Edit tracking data
----------------

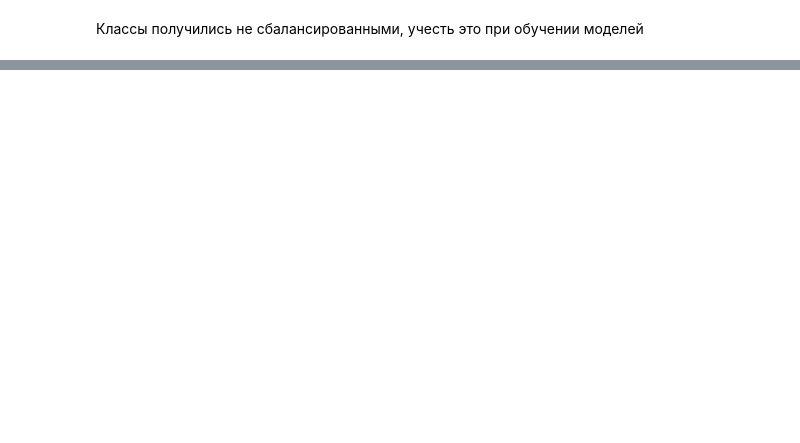
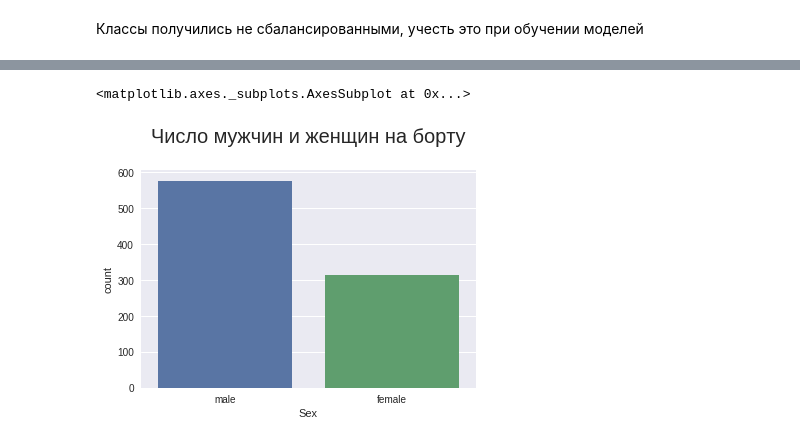
Before and after one commit to VokhmintcevKirill/ti-nic_competition2, a Jupyter notebook: Titanic_3.0.ipynb, the cells around one changed output, grey strips where cells are left out. Cells and saved outputs as stored; diff of their text form; code cells hidden in the pictures; blank space fills up the shorter version.

```diff
--- a/Titanic_3.0.ipynb
+++ b/Titanic_3.0.ipynb
@@ -57,0 +130,10 @@ sns.countplot(x='Survived', data = train)
+# %%
+sex_encoder  = LabelEncoder()
+train['Sex_enc'] = sex_encoder.fit_transform(train.Sex)
+test['Sex_enc'] = sex_encoder.transform(test.Sex)
+# %%
+plt.title(u'Число мужчин и женщин на борту', y =1.1, size = 20)
+sns.countplot(x='Sex', data = train)
+# %% [output]
+<matplotlib.axes._subplots.AxesSubplot at 0x...>
+[figure, added]
```
Also changed, not shown: parts of 36 cells of this notebook.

----------------

> About this task
From the first line to the last, copy the records above exactly and leave out the pictures.

> Solved problem
Before and after one commit to VokhmintcevKirill/ti-nic_competition2, a Jupyter notebook: Titanic_3.0.ipynb, the cells around one changed output, grey strips where cells are left out. Cells and saved outputs as stored; diff of their text form; code cells hidden in the pictures; blank space fills up the shorter version.

```diff
--- a/Titanic_3.0.ipynb
+++ b/Titanic_3.0.ipynb
@@ -57,0 +130,10 @@ sns.countplot(x='Survived', data = train)
+# %%
+sex_encoder  = LabelEncoder()
+train['Sex_enc'] = sex_encoder.fit_transform(train.Sex)
+test['Sex_enc'] = sex_encoder.transform(test.Sex)
+# %%
+plt.title(u'Число мужчин и женщин на борту', y =1.1, size = 20)
+sns.countplot(x='Sex', data = train)
+# %% [output]
+<matplotlib.axes._subplots.AxesSubplot at 0x...>
+[figure, added]
```
Also changed, not shown: parts of 36 cells of this notebook.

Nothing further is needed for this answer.